The success of the ISO spectrometers in their first six months of operation was measured by new, important contributions to every branch of infrared astronomy, reported in the ISO First Results special issue of Astronomy & Astrophysics. Now, in the second year of ISO operations, the changes brought to the character of infrared astronomy call for interaction on contemporary spectroscopic methods of analysis and interpretation. A platform for discussing the latest advances in observational and theoretical spectroscopic methods applicable to ISO data will also provide the Project and Observing Time allocation Committee with an overview of how well the spectrometers have been exploited, and where gaps in the scientific programme may exist, in the light of the latest analyses.
The scientific programme of the workshop will be a forum for highlighting theoretical and empirical methods impacting the detailed analyses and interpretation of ISO spectra, and assessing the data quality and calibrations. Without specific orientation of programme topics towards object class, a broad range of observational and theoretical branches relevant to ISO will be covered through interaction on the availability and application of analytical tools, reference data, laboratory studies, and spectral identifications. Topics may include, but are not limited to: planetary models; hot and cool stellar atmosphere and wind models, and grids of models; photoionization, spectral synthesis, cluster evolution codes; circumstellar and interstellar dust features; dust in planetary environments; the diffuse ISM; laboratory studies and line lists; and data reduction techniques for optimizing scientific output from standard data products. It is intended to only have a short review of ices and unidentified IR features as they are the subject of a future meeting at Les Houches.
The scientific emphasis is on *NEW* and *UNPUBLISHED* results, aimed at opening up the progress in both Guaranteed and Open Time programmes, and on interfacing with theoretical studies. The environment will be one of a workshop, not a symposium, so that results need not be final.
We expect to make proceedings of the workshop available at the latest 2-3 months after the meeting.
It is intended to have six key talks per day (30 min) with another ten short talks (20 min). Ample time will be left free for questions/discussion.

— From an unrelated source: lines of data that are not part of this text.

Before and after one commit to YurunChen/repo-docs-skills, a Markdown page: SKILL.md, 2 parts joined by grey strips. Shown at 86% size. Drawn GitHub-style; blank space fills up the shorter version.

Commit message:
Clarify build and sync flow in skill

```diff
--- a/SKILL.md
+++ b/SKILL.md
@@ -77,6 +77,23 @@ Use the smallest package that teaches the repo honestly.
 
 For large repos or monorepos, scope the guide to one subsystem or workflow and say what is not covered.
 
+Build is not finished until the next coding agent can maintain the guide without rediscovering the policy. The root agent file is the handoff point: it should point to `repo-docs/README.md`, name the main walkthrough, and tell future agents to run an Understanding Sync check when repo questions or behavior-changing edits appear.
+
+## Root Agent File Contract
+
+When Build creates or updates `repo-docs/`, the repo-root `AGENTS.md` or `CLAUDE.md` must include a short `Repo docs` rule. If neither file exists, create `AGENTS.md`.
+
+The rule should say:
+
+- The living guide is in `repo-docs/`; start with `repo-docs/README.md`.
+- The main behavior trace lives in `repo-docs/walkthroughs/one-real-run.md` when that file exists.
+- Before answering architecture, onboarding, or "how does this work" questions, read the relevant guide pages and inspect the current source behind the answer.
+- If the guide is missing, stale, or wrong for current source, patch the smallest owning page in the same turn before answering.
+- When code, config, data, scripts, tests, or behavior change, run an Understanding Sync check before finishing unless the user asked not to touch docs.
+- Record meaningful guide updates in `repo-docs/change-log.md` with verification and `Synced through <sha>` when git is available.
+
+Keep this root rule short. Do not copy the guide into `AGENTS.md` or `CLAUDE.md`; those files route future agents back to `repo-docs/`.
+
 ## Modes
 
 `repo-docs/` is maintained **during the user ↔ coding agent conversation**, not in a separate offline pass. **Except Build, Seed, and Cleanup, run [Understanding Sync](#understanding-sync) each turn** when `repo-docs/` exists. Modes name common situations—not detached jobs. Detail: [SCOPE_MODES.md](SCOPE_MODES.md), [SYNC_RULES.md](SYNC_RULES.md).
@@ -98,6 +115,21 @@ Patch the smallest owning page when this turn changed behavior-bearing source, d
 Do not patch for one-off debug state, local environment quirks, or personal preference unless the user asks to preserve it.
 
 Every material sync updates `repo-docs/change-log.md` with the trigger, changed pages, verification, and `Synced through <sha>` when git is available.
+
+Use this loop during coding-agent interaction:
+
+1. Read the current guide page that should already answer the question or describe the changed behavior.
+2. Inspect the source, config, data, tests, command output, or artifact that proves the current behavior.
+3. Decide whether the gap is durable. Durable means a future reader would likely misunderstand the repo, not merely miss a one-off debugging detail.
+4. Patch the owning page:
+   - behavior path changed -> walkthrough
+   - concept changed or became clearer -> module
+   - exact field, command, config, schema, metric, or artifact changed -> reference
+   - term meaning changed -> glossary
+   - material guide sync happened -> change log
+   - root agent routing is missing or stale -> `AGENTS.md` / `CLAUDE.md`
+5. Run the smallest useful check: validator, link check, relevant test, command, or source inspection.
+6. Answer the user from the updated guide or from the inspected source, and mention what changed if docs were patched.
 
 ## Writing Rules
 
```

Poster presentations can be made on request.
About two thirds of the time will be devoted to discussion of results, analytical tools, reference data, laboratory studies, and spectral identifications, with the last third spent on data quality and calibrations.
See also the Program page for the latest update of the preliminary program and the abstracts page for the abstracts received so far.
The current list of participants can be found here.
Please follow our General guidelines for the preparation of 'camera-ready' papers.
Duration is 3 days, 6 - 8 October 1997 (Monday - Wednesday).
The workshop will be held at the ISO operations centre, the Vilspa satellite tracking station in Villafranca del Castillo, Spain. The station is about 30 km from the centre of Madrid. Early October is typically warm and dry in central Spain.
Group reservations will be made at one or more hotels in Madrid. Bus transportation will then be provided to and from Vilspa for the workshop. Participants wishing to book into El Escorial hotels should contact the organisers who will put them in direct contact with the hotels.
Paseo de la Florida, 5 28008 Madrid Tel: 34-1-542.83.00 Fax: 34-1-547.78.33This is rated as a four star hotel, with air conditioning, direct phone, safe, radio and television, cafeteria, restaurant, garage, men's and women's hairdresser, and gift shops. Shopping and many cervecerias are in the neighborhood. The Puerta del Sol and Plaza Mayor are a 15-20 minute walk. Transportation will be provided to and from Vilspa for the workshop. The room prices (double room, single occupancy) is 9.900 pesetas per night, breakfast and VAT included. No advance deposit or credit card number is required.
M.F. Kessler (ISO Project Scientist)
B. Altieri (CAM)
C. Gry, T. Lim, N.R. Trams (LWS)
U. Klaas (PHT)
A.M. Heras, K. Leech, P. Morris (SWS)
P. Clegg (LWS PI), Th. de Graauw (SWS PI), M. Barlow (University College London)